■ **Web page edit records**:
....

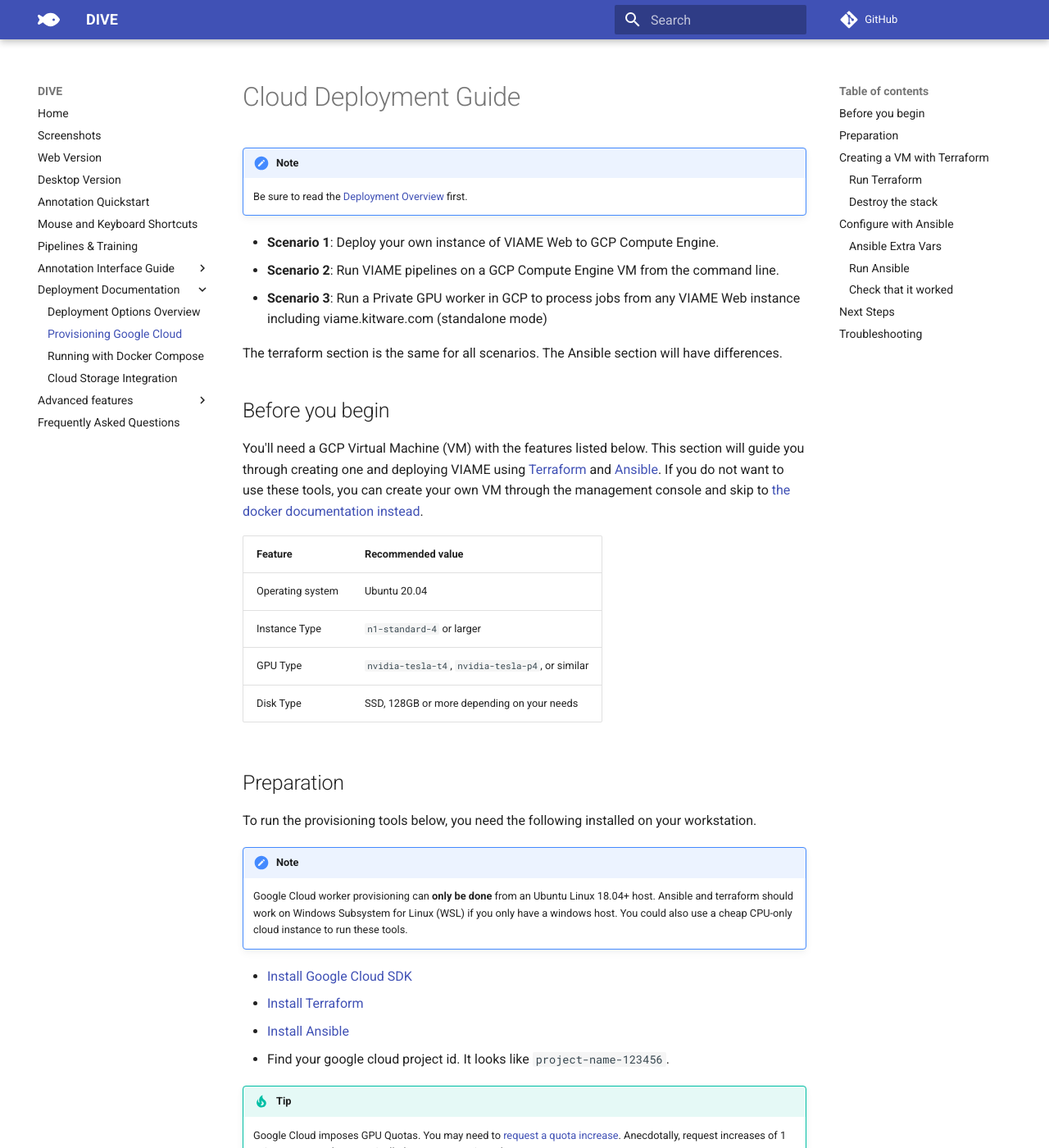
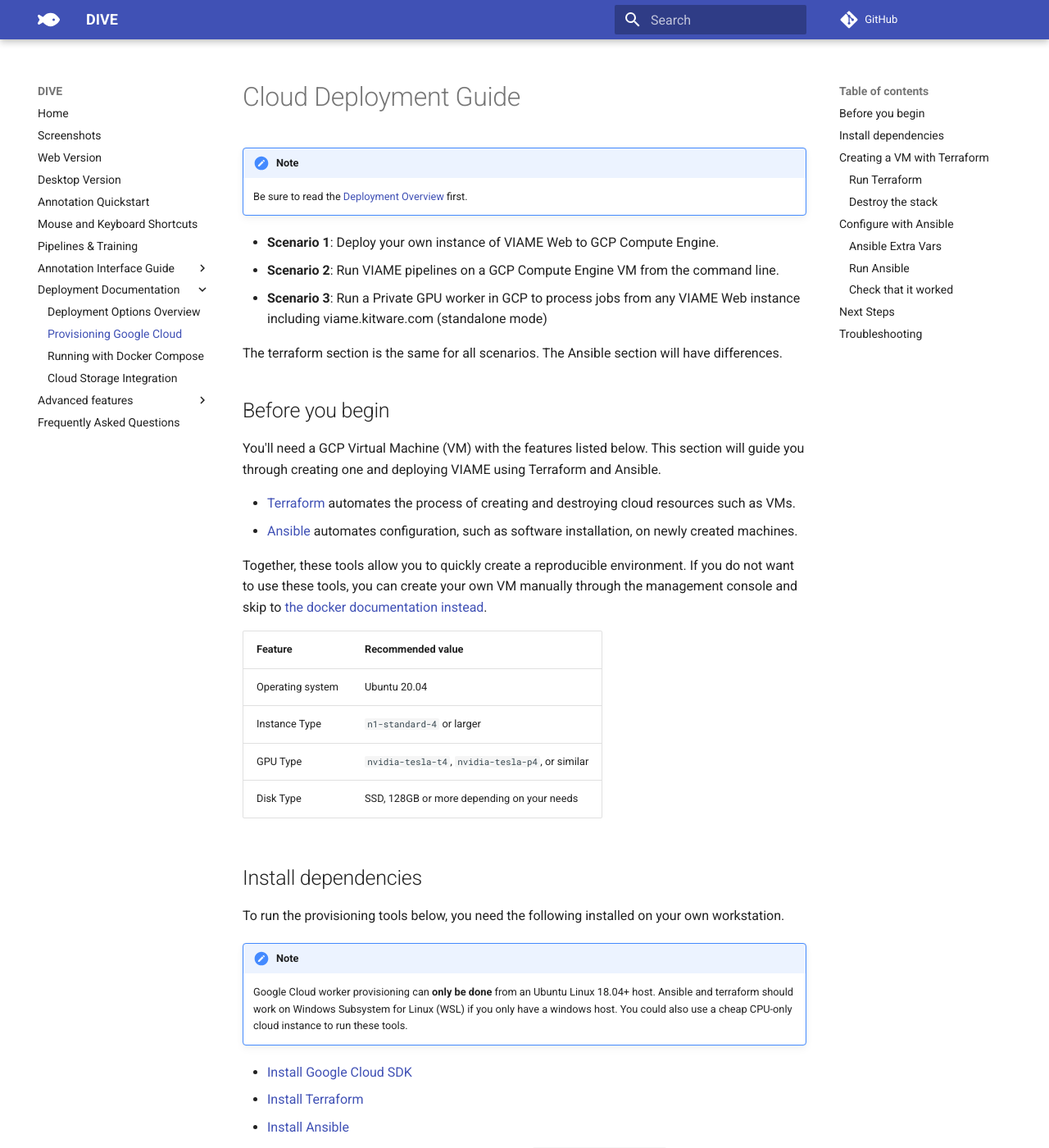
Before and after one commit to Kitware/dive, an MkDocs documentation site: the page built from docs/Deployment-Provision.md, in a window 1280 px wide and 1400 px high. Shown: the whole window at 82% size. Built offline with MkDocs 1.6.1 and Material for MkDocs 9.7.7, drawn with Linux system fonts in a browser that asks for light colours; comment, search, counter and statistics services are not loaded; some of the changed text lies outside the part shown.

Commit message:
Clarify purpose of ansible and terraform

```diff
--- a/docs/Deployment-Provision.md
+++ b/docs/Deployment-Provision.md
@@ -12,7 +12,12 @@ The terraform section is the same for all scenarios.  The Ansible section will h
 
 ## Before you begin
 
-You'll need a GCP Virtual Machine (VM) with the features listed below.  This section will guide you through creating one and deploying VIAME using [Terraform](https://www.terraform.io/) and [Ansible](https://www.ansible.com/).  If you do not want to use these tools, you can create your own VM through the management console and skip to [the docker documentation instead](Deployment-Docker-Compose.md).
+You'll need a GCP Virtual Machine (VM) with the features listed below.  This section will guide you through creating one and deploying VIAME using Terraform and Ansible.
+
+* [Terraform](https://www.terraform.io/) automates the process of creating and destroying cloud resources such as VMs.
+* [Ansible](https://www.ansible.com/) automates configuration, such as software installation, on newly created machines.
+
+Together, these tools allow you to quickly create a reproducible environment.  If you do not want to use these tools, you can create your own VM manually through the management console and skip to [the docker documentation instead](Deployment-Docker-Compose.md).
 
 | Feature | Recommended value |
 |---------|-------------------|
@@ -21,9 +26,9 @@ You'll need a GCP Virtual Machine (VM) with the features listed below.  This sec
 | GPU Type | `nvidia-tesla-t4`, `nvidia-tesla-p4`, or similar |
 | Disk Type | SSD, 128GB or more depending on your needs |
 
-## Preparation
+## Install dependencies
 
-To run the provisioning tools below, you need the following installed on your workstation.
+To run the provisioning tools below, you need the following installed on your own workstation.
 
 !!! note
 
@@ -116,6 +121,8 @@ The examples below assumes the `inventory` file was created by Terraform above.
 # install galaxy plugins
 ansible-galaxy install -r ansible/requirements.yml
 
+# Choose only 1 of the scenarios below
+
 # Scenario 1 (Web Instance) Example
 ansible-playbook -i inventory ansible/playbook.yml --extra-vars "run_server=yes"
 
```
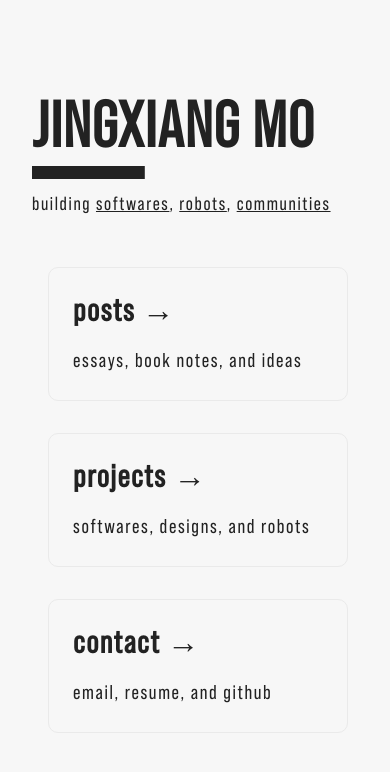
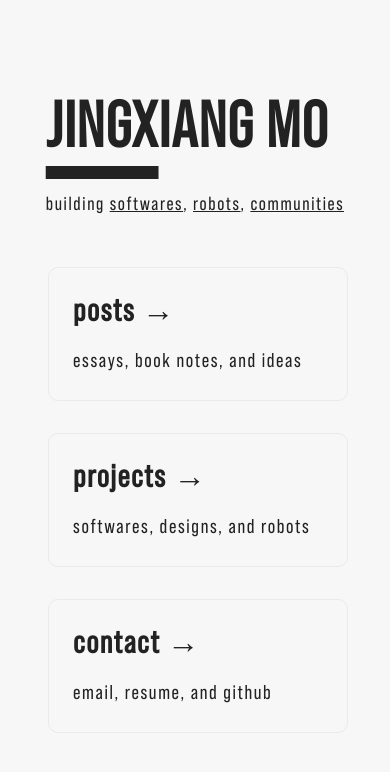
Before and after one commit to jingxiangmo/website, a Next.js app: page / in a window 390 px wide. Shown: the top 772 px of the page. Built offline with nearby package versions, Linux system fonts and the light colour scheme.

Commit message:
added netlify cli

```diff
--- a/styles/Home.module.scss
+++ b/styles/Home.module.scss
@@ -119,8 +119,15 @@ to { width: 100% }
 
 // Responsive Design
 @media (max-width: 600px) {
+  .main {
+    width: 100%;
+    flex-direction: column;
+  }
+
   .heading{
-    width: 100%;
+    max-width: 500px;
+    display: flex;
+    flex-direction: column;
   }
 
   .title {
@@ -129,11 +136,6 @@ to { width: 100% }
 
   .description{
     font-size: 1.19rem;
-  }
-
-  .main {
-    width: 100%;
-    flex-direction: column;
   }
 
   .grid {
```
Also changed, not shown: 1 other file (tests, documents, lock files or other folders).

....

■ **Task to carry out**: Give the records a second time exactly, keeping the images out.

■ **Answer area**:
Before and after one commit to Kitware/dive, an MkDocs documentation site: the page built from docs/Deployment-Provision.md, in a window 1280 px wide and 1400 px high. Shown: the whole window at 82% size. Built offline with MkDocs 1.6.1 and Material for MkDocs 9.7.7, drawn with Linux system fonts in a browser that asks for light colours; comment, search, counter and statistics services are not loaded; some of the changed text lies outside the part shown.

Commit message:
Clarify purpose of ansible and terraform

```diff
--- a/docs/Deployment-Provision.md
+++ b/docs/Deployment-Provision.md
@@ -12,7 +12,12 @@ The terraform section is the same for all scenarios.  The Ansible section will h
 
 ## Before you begin
 
-You'll need a GCP Virtual Machine (VM) with the features listed below.  This section will guide you through creating one and deploying VIAME using [Terraform](https://www.terraform.io/) and [Ansible](https://www.ansible.com/).  If you do not want to use these tools, you can create your own VM through the management console and skip to [the docker documentation instead](Deployment-Docker-Compose.md).
+You'll need a GCP Virtual Machine (VM) with the features listed below.  This section will guide you through creating one and deploying VIAME using Terraform and Ansible.
+
+* [Terraform](https://www.terraform.io/) automates the process of creating and destroying cloud resources such as VMs.
+* [Ansible](https://www.ansible.com/) automates configuration, such as software installation, on newly created machines.
+
+Together, these tools allow you to quickly create a reproducible environment.  If you do not want to use these tools, you can create your own VM manually through the management console and skip to [the docker documentation instead](Deployment-Docker-Compose.md).
 
 | Feature | Recommended value |
 |---------|-------------------|
@@ -21,9 +26,9 @@ You'll need a GCP Virtual Machine (VM) with the features listed below.  This sec
 | GPU Type | `nvidia-tesla-t4`, `nvidia-tesla-p4`, or similar |
 | Disk Type | SSD, 128GB or more depending on your needs |
 
-## Preparation
+## Install dependencies
 
-To run the provisioning tools below, you need the following installed on your workstation.
+To run the provisioning tools below, you need the following installed on your own workstation.
 
 !!! note
 
@@ -116,6 +121,8 @@ The examples below assumes the `inventory` file was created by Terraform above.
 # install galaxy plugins
 ansible-galaxy install -r ansible/requirements.yml
 
+# Choose only 1 of the scenarios below
+
 # Scenario 1 (Web Instance) Example
 ansible-playbook -i inventory ansible/playbook.yml --extra-vars "run_server=yes"
 
```
Before and after one commit to jingxiangmo/website, a Next.js app: page / in a window 390 px wide. Shown: the top 772 px of the page. Built offline with nearby package versions, Linux system fonts and the light colour scheme.

Commit message:
added netlify cli

```diff
--- a/styles/Home.module.scss
+++ b/styles/Home.module.scss
@@ -119,8 +119,15 @@ to { width: 100% }
 
 // Responsive Design
 @media (max-width: 600px) {
+  .main {
+    width: 100%;
+    flex-direction: column;
+  }
+
   .heading{
-    width: 100%;
+    max-width: 500px;
+    display: flex;
+    flex-direction: column;
   }
 
   .title {
@@ -129,11 +136,6 @@ to { width: 100% }
 
   .description{
     font-size: 1.19rem;
-  }
-
-  .main {
-    width: 100%;
-    flex-direction: column;
   }
 
   .grid {
```
Also changed, not shown: 1 other file (tests, documents, lock files or other folders).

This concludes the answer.